■ Activity:
Only the lines of the data holding the string "Also" need to be returned.
== Segment start ==
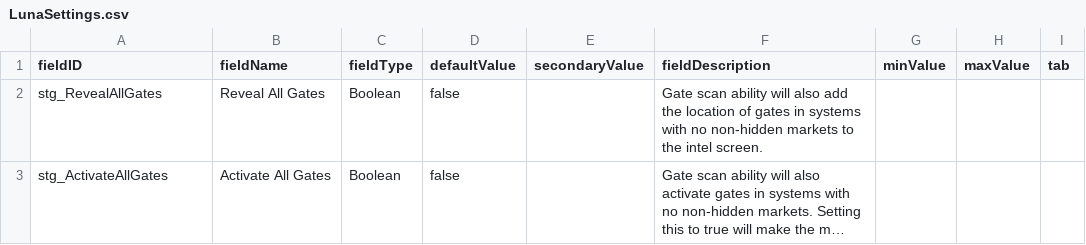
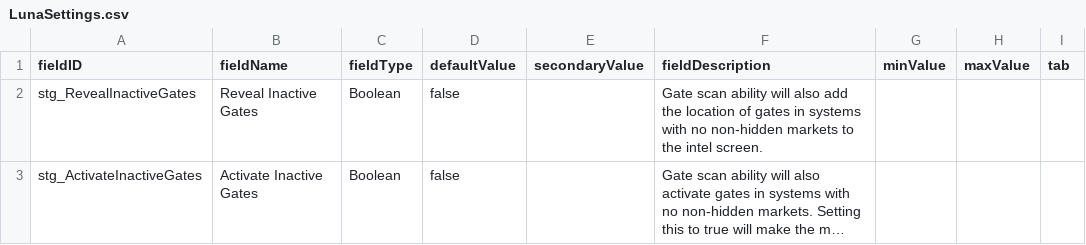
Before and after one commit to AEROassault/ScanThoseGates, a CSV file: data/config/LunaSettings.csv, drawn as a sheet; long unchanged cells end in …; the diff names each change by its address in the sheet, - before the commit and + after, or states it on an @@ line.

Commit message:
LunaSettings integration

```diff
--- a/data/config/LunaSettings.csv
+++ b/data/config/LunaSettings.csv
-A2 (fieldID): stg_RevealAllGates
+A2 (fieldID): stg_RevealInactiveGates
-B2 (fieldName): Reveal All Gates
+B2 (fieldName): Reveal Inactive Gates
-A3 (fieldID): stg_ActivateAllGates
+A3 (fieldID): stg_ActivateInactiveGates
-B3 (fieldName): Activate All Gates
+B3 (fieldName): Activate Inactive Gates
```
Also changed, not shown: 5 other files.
== Segment end ==
== Segment start ==
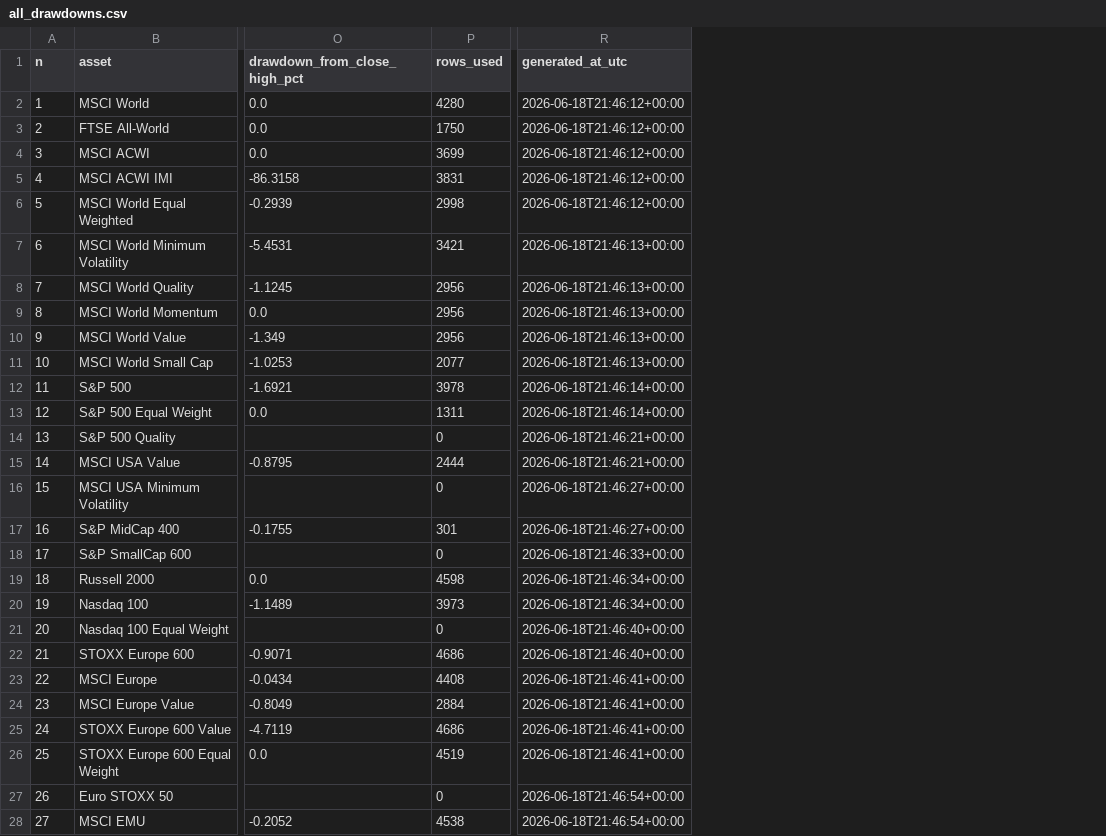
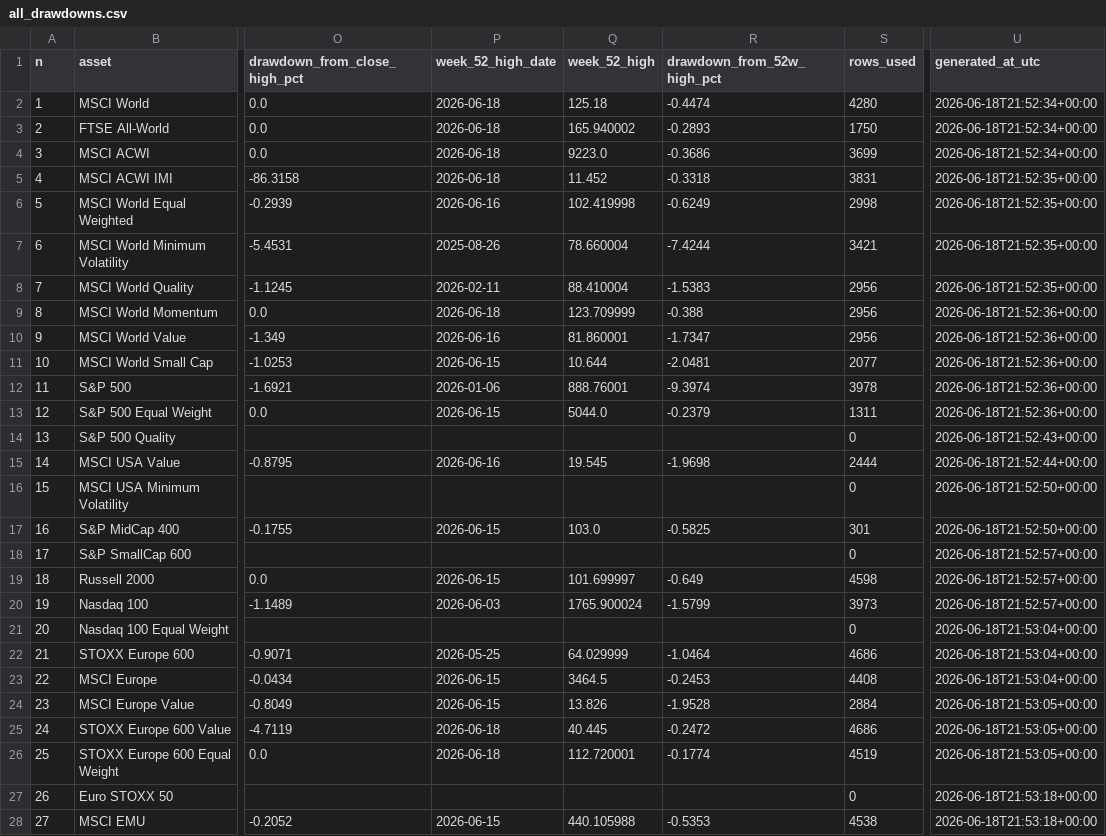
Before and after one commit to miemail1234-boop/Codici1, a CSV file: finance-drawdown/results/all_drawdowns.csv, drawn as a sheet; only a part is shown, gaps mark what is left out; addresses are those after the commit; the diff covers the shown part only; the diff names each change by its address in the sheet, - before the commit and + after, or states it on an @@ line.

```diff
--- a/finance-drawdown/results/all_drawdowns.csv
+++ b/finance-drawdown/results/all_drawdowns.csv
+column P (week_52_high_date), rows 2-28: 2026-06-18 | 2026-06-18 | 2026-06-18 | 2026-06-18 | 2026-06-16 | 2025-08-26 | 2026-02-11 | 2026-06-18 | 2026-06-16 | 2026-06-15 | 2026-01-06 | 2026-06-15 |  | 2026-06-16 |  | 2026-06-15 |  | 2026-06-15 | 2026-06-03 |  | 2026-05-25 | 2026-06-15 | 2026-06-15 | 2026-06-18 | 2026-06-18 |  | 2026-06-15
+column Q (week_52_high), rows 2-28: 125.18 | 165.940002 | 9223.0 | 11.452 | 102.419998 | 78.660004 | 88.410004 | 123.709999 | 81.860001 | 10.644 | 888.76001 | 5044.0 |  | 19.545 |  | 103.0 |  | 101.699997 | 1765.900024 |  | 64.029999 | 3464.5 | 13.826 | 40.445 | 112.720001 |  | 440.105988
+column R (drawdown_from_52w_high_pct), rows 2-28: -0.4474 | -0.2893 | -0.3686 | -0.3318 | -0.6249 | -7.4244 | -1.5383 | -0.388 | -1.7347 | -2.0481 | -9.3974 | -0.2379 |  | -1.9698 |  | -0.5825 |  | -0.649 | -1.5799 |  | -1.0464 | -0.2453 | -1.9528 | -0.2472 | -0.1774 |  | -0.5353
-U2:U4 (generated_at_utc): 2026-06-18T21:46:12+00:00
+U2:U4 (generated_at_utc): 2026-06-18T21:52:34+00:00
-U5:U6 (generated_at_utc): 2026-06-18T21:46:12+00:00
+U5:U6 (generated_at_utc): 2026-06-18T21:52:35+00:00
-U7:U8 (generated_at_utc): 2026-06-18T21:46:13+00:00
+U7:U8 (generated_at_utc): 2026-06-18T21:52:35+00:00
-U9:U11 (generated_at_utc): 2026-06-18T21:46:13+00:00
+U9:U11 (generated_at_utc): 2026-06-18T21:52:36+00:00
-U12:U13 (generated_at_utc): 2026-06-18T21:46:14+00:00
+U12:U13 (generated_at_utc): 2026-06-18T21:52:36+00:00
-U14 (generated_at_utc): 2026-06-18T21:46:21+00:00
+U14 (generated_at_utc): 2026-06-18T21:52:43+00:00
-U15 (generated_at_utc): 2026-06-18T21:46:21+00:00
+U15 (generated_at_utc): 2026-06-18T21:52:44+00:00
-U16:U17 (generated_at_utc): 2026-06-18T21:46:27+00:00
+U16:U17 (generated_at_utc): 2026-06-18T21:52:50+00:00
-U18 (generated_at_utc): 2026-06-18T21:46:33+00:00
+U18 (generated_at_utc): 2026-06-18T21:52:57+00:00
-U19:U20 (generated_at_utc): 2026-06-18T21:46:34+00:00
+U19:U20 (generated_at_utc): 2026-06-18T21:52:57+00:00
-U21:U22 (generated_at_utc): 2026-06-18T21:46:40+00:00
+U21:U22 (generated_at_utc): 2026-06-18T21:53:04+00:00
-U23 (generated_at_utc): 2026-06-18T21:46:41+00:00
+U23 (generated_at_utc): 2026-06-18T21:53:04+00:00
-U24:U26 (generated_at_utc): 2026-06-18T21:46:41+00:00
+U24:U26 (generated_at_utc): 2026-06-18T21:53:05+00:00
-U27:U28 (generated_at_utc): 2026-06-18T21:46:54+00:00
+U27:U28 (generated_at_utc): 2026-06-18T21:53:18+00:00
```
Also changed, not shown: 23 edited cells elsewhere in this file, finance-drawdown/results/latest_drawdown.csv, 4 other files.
== Segment end ==
■ Exercise result:
Also changed, not shown: 5 other files.
Also changed, not shown: 23 edited cells elsewhere in this file, finance-drawdown/results/latest_drawdown.csv, 4 other files.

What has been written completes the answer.